In recent years, as one could predict, various First Amendment advocates of the “uncompromising” and “absolutist” variety (which is probably the only kind worth being) have risen to Sotos’ defense, as have braver quarters of the art world, and their actions have congealed to form something vaguely approximating a legitimizing membrane around his writing that, from what I can gather, the author himself has no interest in helping to facilitate — his meticulous transcriptions of porn star (and Sotos “fan”) Jamie Gillis’ cruel and degrading interactions with prostitutes in the pages of the book Pure Filth presented as some sort of convoluted but still logically consistent statement about the absurdity of so-called “sex offender registry” laws notwithsanding . Whether on the printed page, where he’s been reasonably prolific for the past couple of decades (although his output remains, generally speaking, as inaccessible as ever), or as a (now former) member of the pioneering and justifiably controversial “power electronics” outfit Whitehouse, Sotos, in his post-Tool. incarnation, seems bound and determined to deliberately strip his work of anything that could be used as an argument either for or against its very existence. He doesn’t write about this stuff in order to push the envelope of free speech to its furthest point; he doesn’t write about this stuff in order to cast an uncomfortable but necessary light on the deepest recesses of the disturbed mind; and he doesn’t even seem to write about this stuff in order to communicate with anyone else what he is thinking. He writes about this stuff because it’s what he’s into, because it’s what gets him off, and because he wants to and he can. That sort of unfettered self-honesty doesn’t make for much of an argument as to why his writing should exist — and it certainly doesn’t make any argument for why it needs to exist for anyone other than himself — but exist it does, and the sort of things it concerns itself with, like it or not, are every bit as real as cute puppies and beautiful rainbows. If you can muster up the resolve to be forced into thinking about a whole lot of shit that you probably don’t want to, and feel that you can withstand the abyss not just gazing but roaring back, well — Tool. is probably the mightiest test of your endurance you’re ever likely to come across.

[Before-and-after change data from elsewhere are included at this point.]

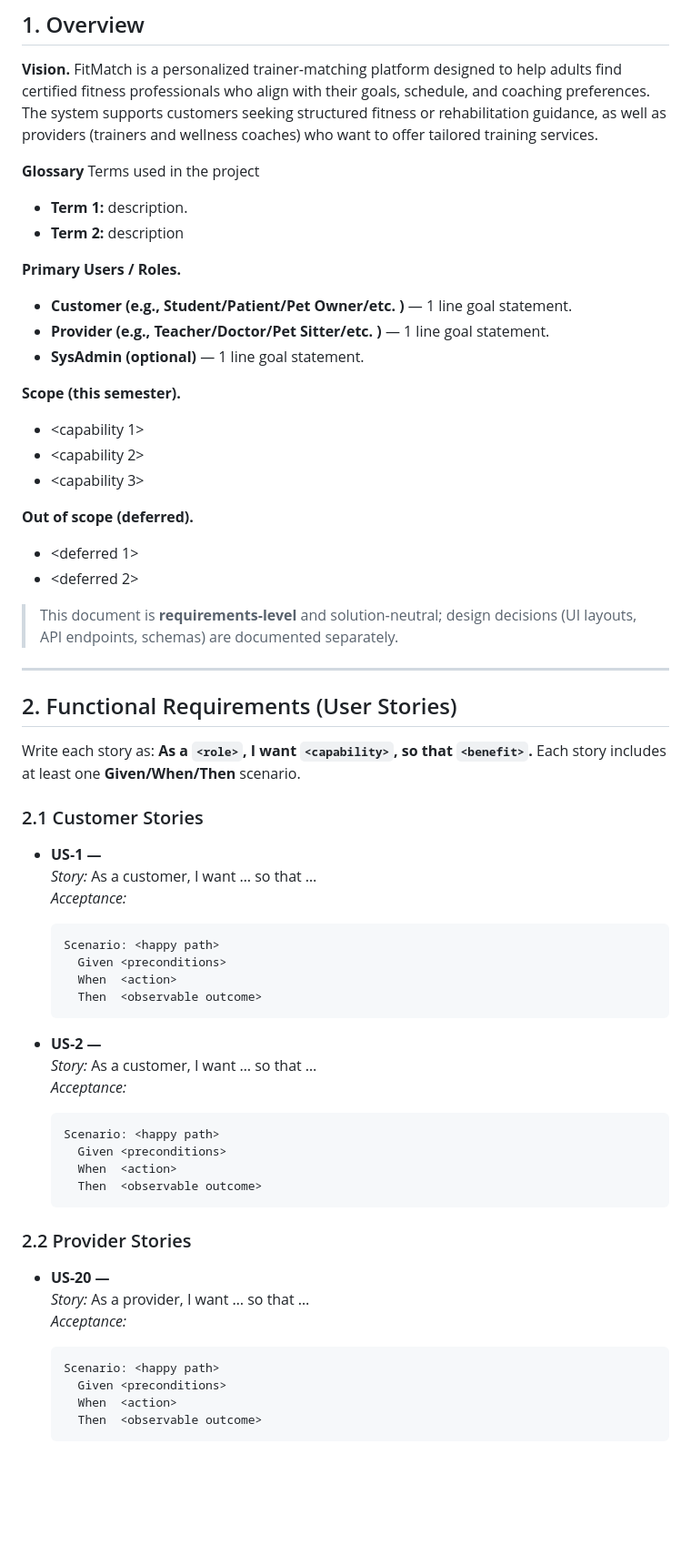
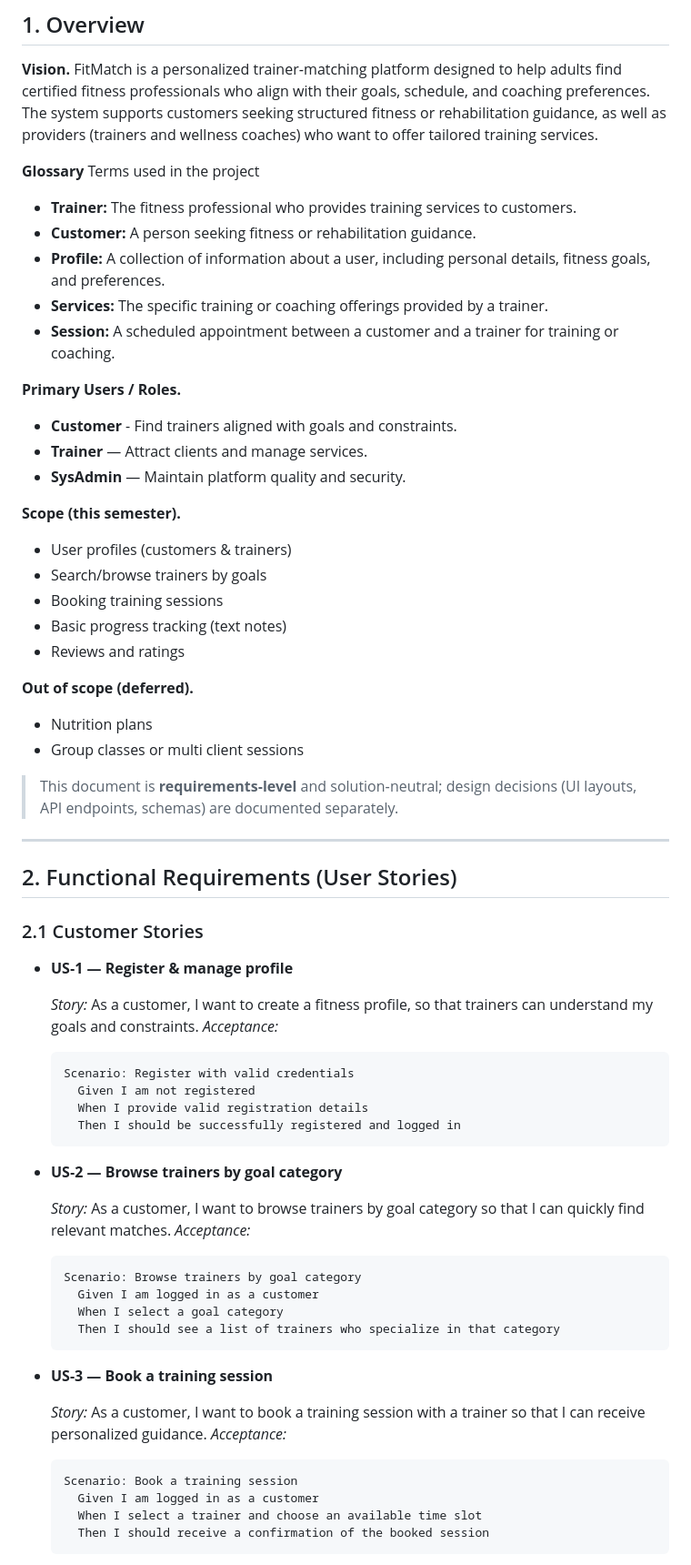
Before and after one commit to csc340-uncg/su26-team0, a Markdown page: docs/FitMatchSRS.md, the part around one of its changes. Shown at 91% size. Rendered like a GitHub page; blank space fills up the shorter version.

````diff
--- a/docs/FitMatchSRS.md
+++ b/docs/FitMatchSRS.md
@@ -13,59 +13,65 @@
 **Vision.** FitMatch is a personalized trainer‑matching platform designed to help adults find certified fitness professionals who align with their goals, schedule, and coaching preferences. The system supports customers seeking structured fitness or rehabilitation guidance, as well as providers (trainers and wellness coaches) who want to offer tailored training services.
 
 **Glossary** Terms used in the project
-- **Term 1:** description.
-- **Term 2:** description
+- **Trainer:** The fitness professional who provides training services to customers.
+- **Customer:** A person seeking fitness or rehabilitation guidance.
+- **Profile:** A collection of information about a user, including personal details, fitness goals, and preferences.
+- **Services:** The specific training or coaching offerings provided by a trainer.
+- **Session:** A scheduled appointment between a customer and a trainer for training or coaching.
 
 **Primary Users / Roles.**
-- **Customer (e.g., Student/Patient/Pet Owner/etc. )** — 1 line goal statement.
-- **Provider (e.g., Teacher/Doctor/Pet Sitter/etc. )** — 1 line goal statement.
-- **SysAdmin (optional)** — 1 line goal statement.
+- **Customer** - Find trainers aligned with goals and constraints.
+- **Trainer** — Attract clients and manage services.
+- **SysAdmin** — Maintain platform quality and security.
 
 **Scope (this semester).**
-- <capability 1>
-- <capability 2>
-- <capability 3>
+- User profiles (customers & trainers)
+- Search/browse trainers by goals
+- Booking training sessions
+- Basic progress tracking (text notes)
+- Reviews and ratings
 
 **Out of scope (deferred).**
-- <deferred 1>
-- <deferred 2>
+- Nutrition plans
+- Group classes or multi client sessions
 
 > This document is **requirements‑level** and solution‑neutral; design decisions (UI layouts, API endpoints, schemas) are documented separately.
 
 ---
 
 ## 2. Functional Requirements (User Stories)
-Write each story as: **As a `<role>`, I want `<capability>`, so that `<benefit>`.** Each story includes at least one **Given/When/Then** scenario.
 
 ### 2.1 Customer Stories
-- **US‑1 — <short title>**
-  _Story:_ As a customer, I want … so that …
+- **US‑1 — Register & manage profile**
+
+  _Story:_ As a customer, I want to create a fitness profile, so that trainers can understand my goals and constraints.
   _Acceptance:_
   ```gherkin
-  Scenario: <happy path>
-    Given <preconditions>
-    When  <action>
-    Then  <observable outcome>
+  Scenario: Register with valid credentials
+    Given I am not registered
+    When I provide valid registration details
+    Then I should be successfully registered and logged in
   ```
 
-- **US‑2 — <short title>**
-  _Story:_ As a customer, I want … so that …
+- **US‑2 — Browse trainers by goal category**
+
+  _Story:_ As a customer, I want to browse trainers by goal category so that I can quickly find relevant matches.
   _Acceptance:_
   ```gherkin
-  Scenario: <happy path>
-    Given <preconditions>
-    When  <action>
-    Then  <observable outcome>
+  Scenario: Browse trainers by goal category
+    Given I am logged in as a customer
+    When I select a goal category
+    Then I should see a list of trainers who specialize in that category
   ```
 
-### 2.2 Provider Stories
-- **US-20 — <short title>**
-  _Story:_ As a provider, I want … so that …
+- **US-3 — Book a training session**
+
+  _Story:_ As a customer, I want to book a training session with a trainer so that I can receive personalized guidance.
   _Acceptance:_
   ```gherkin
-  Scenario: <happy path>
-    Given <preconditions>
-    When  <action>
-    Then  <observable outcome>
+  Scenario: Book a training session
+    Given I am logged in as a customer
+    When I select a trainer and choose an available time slot
+    Then I should receive a confirmation of the booked session
   ```
 
````
Also changed, not shown: other parts of docs/FitMatchSRS.md (+51 -25 lines).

For anyone else, pretend you’ve never even heard of it and go on your considerably more merry way.